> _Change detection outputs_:
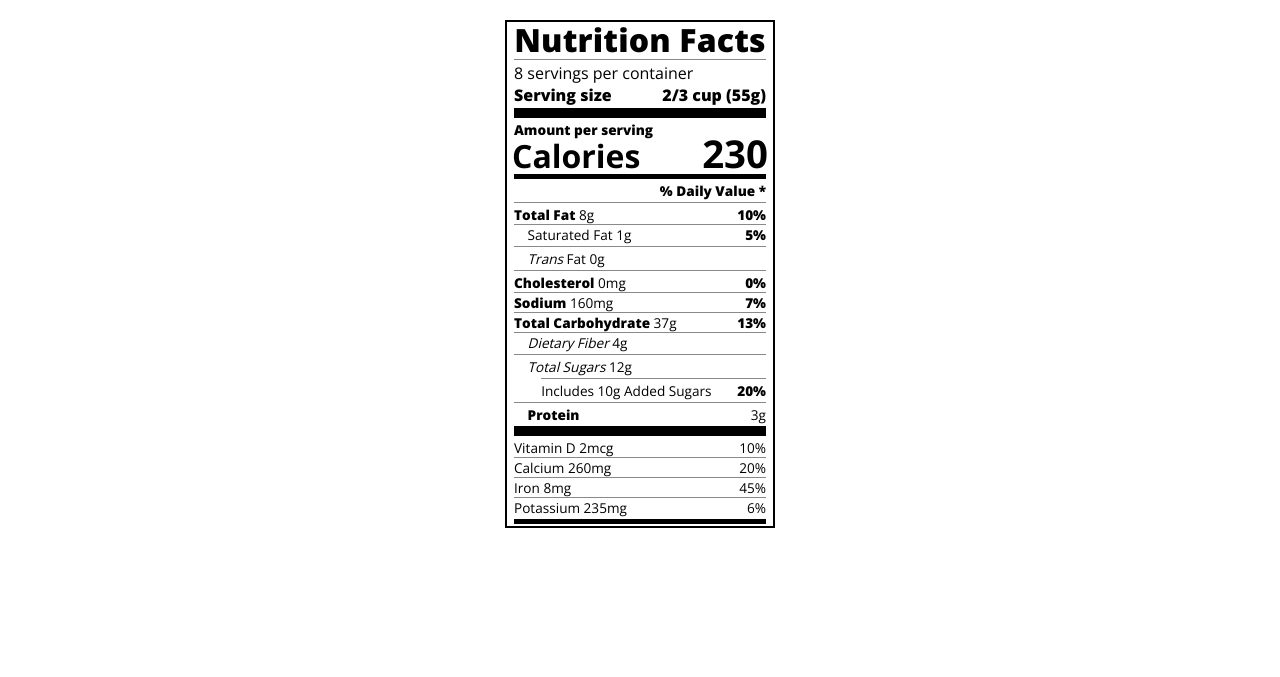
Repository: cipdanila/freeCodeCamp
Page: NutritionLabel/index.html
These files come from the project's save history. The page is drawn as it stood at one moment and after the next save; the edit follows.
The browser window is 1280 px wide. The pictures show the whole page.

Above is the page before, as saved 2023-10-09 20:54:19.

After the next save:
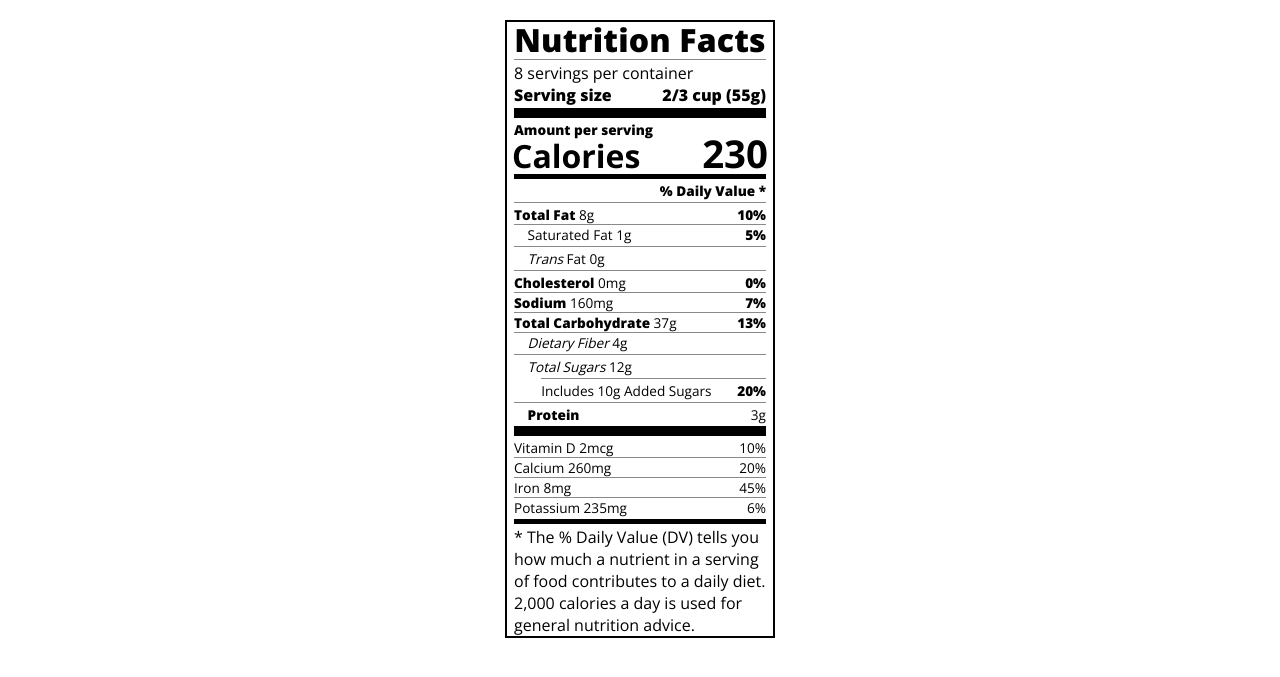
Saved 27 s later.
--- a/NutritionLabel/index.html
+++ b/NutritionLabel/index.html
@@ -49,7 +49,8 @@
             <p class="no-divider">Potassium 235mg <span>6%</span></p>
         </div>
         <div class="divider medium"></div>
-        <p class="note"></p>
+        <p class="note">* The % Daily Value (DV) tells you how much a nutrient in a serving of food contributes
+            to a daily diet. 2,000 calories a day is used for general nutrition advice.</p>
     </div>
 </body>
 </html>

> _Directions_: Within the entries above, find each line where "index" appears; copy every one.

> _Reply to the exercise_:
Page: NutritionLabel/index.html
--- a/NutritionLabel/index.html
+++ b/NutritionLabel/index.html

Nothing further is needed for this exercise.